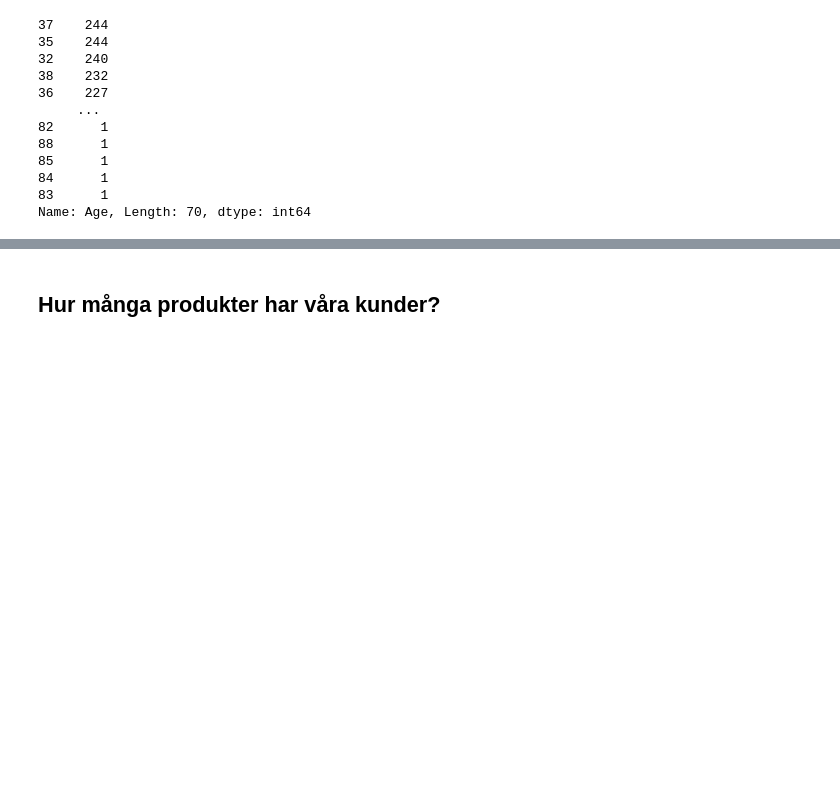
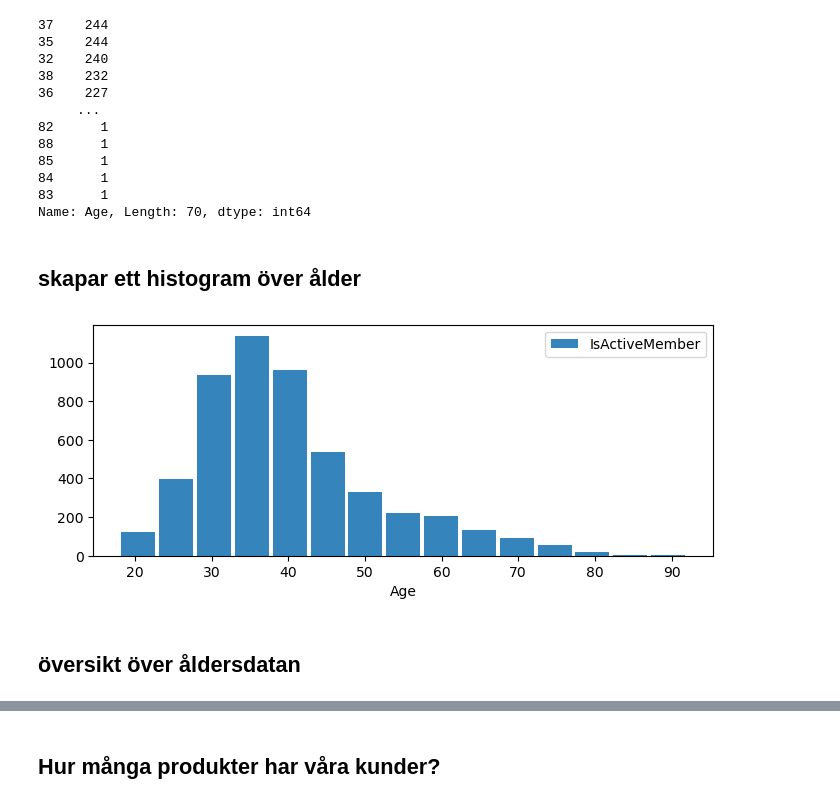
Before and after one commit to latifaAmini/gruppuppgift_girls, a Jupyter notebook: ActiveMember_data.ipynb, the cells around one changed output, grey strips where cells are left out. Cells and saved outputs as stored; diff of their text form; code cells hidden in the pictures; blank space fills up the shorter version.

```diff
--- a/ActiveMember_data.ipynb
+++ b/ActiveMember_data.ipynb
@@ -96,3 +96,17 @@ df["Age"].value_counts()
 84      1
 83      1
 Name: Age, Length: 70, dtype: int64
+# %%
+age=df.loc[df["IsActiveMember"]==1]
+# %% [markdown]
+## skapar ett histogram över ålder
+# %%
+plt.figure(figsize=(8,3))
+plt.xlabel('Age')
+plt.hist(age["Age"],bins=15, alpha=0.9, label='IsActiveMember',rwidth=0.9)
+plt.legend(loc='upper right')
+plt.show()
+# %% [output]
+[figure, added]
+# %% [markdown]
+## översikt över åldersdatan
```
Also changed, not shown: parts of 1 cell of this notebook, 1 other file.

################

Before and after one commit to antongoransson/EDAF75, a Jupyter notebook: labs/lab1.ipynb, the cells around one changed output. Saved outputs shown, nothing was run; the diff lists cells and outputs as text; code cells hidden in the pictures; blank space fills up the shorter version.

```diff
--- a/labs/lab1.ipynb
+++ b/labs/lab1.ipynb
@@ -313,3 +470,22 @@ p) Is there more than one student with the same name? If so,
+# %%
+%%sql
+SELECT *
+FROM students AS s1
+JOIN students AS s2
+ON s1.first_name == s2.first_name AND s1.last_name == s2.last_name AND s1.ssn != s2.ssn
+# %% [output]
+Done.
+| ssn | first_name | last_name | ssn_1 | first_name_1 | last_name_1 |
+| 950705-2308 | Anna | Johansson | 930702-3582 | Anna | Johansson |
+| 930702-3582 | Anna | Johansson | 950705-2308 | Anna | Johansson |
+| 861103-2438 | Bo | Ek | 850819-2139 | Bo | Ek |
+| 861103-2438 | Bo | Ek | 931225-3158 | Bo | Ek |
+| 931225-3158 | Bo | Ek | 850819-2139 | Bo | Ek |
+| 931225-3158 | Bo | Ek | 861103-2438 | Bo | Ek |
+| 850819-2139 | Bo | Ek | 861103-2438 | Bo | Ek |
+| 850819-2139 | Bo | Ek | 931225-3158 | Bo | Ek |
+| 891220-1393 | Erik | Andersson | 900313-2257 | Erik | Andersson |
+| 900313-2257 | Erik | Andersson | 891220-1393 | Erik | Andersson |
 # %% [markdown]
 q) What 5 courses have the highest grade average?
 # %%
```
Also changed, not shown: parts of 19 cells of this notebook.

################

#### [To do]
Output only the count of lines in the data containing "cells".

#### [Result]
3